UPS drivers’ rights were watered down when the IBT lost an important arbitration decision on 9.5 protections against excessive overtime.
The Hoffa-Hall administration promised members stronger 9.5 rights.
But after an arbitrator sided with the company in a case that deadlocked at the National Grievance Panel, UPS management is now claiming it doesn't owe 9.5 penalty pay unless it “continually” violates a driver's 9.5 rights.
The company is already taking advantage of the decision to stonewall and deadlock legitimate 9.5 grievances.
Siding with the company, Arbitrator Paul Glendon seized on a single word in Article 37 and ruled that UPS did not owe penalty pay to a driver on the 9.5 list because his 9.5 rights were not "continually" violated.
What does "continually" mean? UPS argued that management has to repeatedly, frequently or constantly violate 9.5 to trigger penalty pay.

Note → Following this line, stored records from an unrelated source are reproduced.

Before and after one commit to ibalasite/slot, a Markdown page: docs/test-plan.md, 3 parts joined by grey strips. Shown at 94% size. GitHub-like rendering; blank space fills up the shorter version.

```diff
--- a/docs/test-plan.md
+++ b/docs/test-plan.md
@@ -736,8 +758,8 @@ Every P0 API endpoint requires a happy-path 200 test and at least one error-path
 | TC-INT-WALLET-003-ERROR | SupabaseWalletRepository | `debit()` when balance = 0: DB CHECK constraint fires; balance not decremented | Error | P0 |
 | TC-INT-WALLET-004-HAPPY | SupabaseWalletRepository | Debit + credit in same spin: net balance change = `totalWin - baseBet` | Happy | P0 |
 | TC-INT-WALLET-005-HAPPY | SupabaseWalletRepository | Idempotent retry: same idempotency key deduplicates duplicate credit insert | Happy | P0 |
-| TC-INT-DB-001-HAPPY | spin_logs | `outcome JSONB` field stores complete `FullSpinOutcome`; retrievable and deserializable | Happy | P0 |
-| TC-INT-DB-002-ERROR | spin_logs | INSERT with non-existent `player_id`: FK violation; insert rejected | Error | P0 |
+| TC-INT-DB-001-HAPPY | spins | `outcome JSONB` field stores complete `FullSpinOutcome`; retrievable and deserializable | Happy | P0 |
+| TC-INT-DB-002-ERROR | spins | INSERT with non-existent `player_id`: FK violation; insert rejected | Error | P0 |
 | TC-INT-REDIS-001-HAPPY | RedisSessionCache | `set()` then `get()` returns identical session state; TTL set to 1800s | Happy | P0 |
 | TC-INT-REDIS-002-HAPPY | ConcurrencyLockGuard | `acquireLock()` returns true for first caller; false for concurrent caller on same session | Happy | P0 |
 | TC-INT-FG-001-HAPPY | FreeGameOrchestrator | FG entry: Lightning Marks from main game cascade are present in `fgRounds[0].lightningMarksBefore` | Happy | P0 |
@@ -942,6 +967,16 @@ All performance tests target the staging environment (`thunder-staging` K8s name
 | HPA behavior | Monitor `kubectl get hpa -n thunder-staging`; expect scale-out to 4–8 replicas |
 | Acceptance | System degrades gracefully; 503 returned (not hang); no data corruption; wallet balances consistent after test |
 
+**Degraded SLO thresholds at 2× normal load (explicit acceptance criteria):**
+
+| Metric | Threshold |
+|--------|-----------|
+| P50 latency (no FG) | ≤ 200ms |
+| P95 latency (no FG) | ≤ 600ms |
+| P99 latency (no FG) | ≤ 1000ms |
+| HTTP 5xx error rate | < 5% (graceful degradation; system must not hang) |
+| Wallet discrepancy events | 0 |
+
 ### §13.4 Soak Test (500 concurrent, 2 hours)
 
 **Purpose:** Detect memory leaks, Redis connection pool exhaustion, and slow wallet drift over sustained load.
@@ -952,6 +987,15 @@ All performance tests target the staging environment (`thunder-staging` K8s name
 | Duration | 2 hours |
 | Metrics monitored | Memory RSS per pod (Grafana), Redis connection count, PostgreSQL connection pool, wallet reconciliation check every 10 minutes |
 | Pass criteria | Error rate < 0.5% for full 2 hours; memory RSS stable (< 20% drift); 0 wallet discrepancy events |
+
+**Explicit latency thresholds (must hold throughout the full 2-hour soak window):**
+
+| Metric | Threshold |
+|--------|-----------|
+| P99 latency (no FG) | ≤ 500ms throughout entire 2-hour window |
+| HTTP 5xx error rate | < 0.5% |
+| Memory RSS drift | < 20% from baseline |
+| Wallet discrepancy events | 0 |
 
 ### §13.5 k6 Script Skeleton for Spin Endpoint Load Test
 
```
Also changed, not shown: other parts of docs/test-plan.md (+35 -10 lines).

The arbitrator didn't accept management's definition, but he didn't offer one of his own either.
Instead, criticizing the “inherent ambiguity” of the language, the arbitrator ruled only that a St. Louis Local 688 driver whose 9.5 rights were violated in a single week months after he got on the 9.5 list “was not continually worked more than 9.5 hours . . . by any stretch of any reasonable person’s imagination.”
Future 9.5 violations will have to be argued on a case-by-case basis.

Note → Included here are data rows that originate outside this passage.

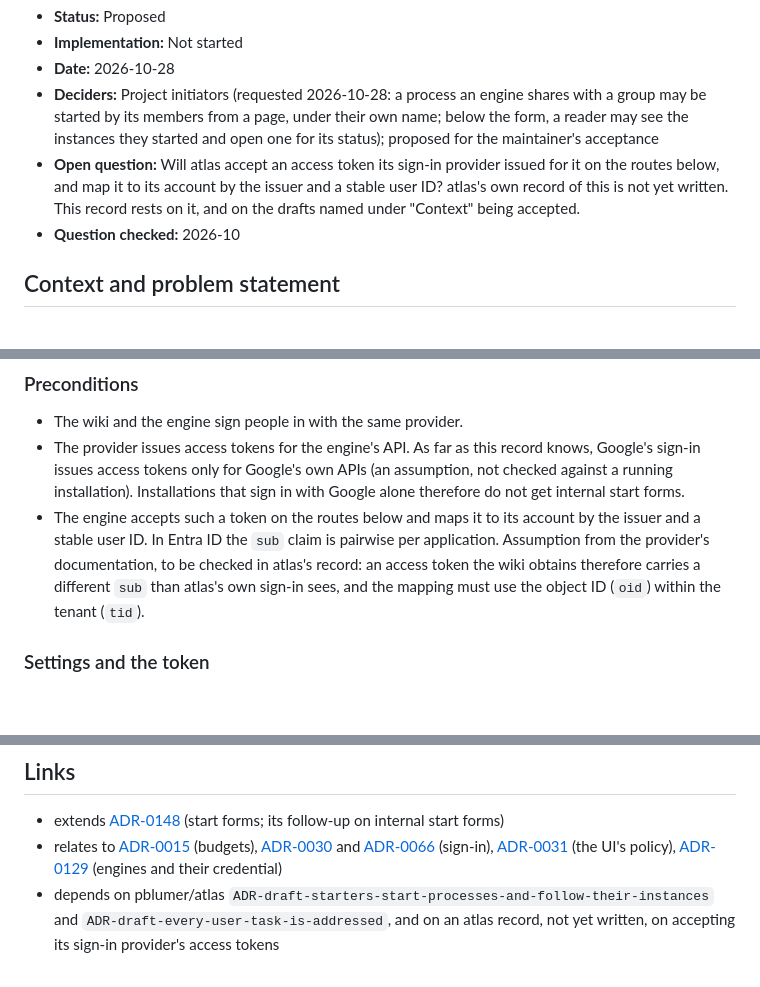
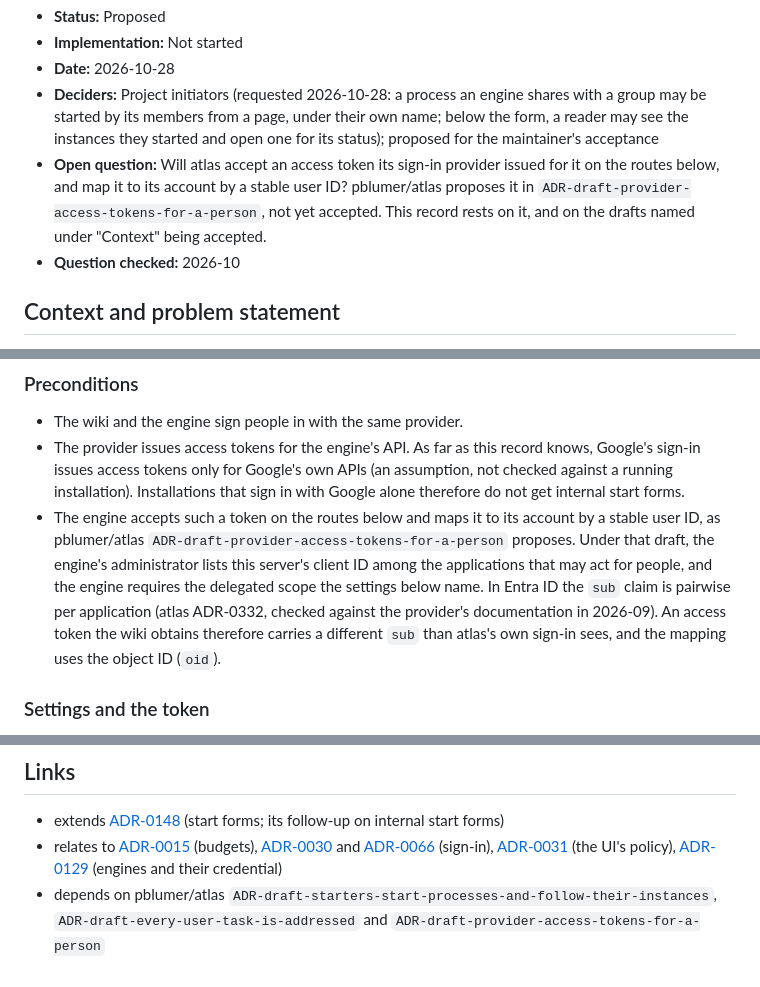
Before and after one commit to dbuchs7/wikiwikibangbang, a Markdown page: docs/adr/0151-internal-start-forms-start-a-process-as-the-reader.md, 3 parts joined by grey strips. GitHub-like rendering; blank space fills up the shorter version.

Commit message:
ADR-0151: name the atlas draft on accepting the provider's access tokens
The precondition ADR-0151 rested on is now proposed in pblumer/atlas as
ADR-draft-provider-access-tokens-for-a-person. The open question, the
preconditions and the links name it; the pairwise subject of Entra ID is
cited from atlas ADR-0332 instead of being left as an assumption.

Co-Authored-By: Claude Opus 5.5 <noreply@anthropic.com>
Claude-Session: https://claude.ai/code/session_01Mz2oLkBxgqgEtnaBiS2V5h

```diff
--- a/docs/adr/0151-internal-start-forms-start-a-process-as-the-reader.md
+++ b/docs/adr/0151-internal-start-forms-start-a-process-as-the-reader.md
@@ -4,7 +4,7 @@
 - **Implementation:** Not started
 - **Date:** 2026-10-28
 - **Deciders:** Project initiators (requested 2026-10-28: a process an engine shares with a group may be started by its members from a page, under their own name; below the form, a reader may see the instances they started and open one for its status); proposed for the maintainer's acceptance
-- **Open question:** Will atlas accept an access token its sign-in provider issued for it on the routes below, and map it to its account by the issuer and a stable user ID? atlas's own record of this is not yet written. This record rests on it, and on the drafts named under "Context" being accepted.
+- **Open question:** Will atlas accept an access token its sign-in provider issued for it on the routes below, and map it to its account by a stable user ID? pblumer/atlas proposes it in `ADR-draft-provider-access-tokens-for-a-person`, not yet accepted. This record rests on it, and on the drafts named under "Context" being accepted.
 - **Question checked:** 2026-10
 
 ## Context and problem statement
@@ -64,7 +64,7 @@ Option 5 stays the way for everything option 1 cannot serve.
 
 - The wiki and the engine sign people in with the same provider.
 - The provider issues access tokens for the engine's API. As far as this record knows, Google's sign-in issues access tokens only for Google's own APIs (an assumption, not checked against a running installation). Installations that sign in with Google alone therefore do not get internal start forms.
-- The engine accepts such a token on the routes below and maps it to its account by the issuer and a stable user ID. In Entra ID the `sub` claim is pairwise per application. Assumption from the provider's documentation, to be checked in atlas's record: an access token the wiki obtains therefore carries a different `sub` than atlas's own sign-in sees, and the mapping must use the object ID (`oid`) within the tenant (`tid`).
+- The engine accepts such a token on the routes below and maps it to its account by a stable user ID, as pblumer/atlas `ADR-draft-provider-access-tokens-for-a-person` proposes. Under that draft, the engine's administrator lists this server's client ID among the applications that may act for people, and the engine requires the delegated scope the settings below name. In Entra ID the `sub` claim is pairwise per application (atlas ADR-0332, checked against the provider's documentation in 2026-09). An access token the wiki obtains therefore carries a different `sub` than atlas's own sign-in sees, and the mapping uses the object ID (`oid`).
 
 ### Settings and the token
 
@@ -161,4 +160,4 @@ Strongest form: no new code path; the engine's own page signs the reader in, off
 
 - extends [ADR-0148](0148-start-forms-and-the-forms-of-a-process.md) (start forms; its follow-up on internal start forms)
 - relates to [ADR-0015](0015-resource-budgets-and-paged-listings.md) (budgets), [ADR-0030](0030-openid-connect-single-sign-on.md) and [ADR-0066](0066-several-identity-providers-entra-id-and-google.md) (sign-in), [ADR-0031](0031-web-ui-shell.md) (the UI's policy), [ADR-0129](0129-bpmn-diagrams-and-processes-from-a-process-engine.md) (engines and their credential)
-- depends on pblumer/atlas `ADR-draft-starters-start-processes-and-follow-their-instances` and `ADR-draft-every-user-task-is-addressed`, and on an atlas record, not yet written, on accepting its sign-in provider's access tokens
+- depends on pblumer/atlas `ADR-draft-starters-start-processes-and-follow-their-instances`, `ADR-draft-every-user-task-is-addressed` and `ADR-draft-provider-access-tokens-for-a-person`
```
Also changed, not shown: other parts of docs/adr/0151-internal-start-forms-start-a-process-as-the-reader.md (+0 -1 lines).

In making his ruling, the arbitrator faulted Ken Hall for accepting the company’s verbal assurances at the bargaining table, instead of negotiating protections in writing.
Enforcing Your 9.5 Rights
Stewards and members need to be prepared.
The best way to win 9.5 penalty pay is to document repeated 9.5 violations and show management did not make a sufficient effort to get your workload under 9.5.
That means keeping good records and filing grievances whenever you work more than 9.5 hours three times in a week.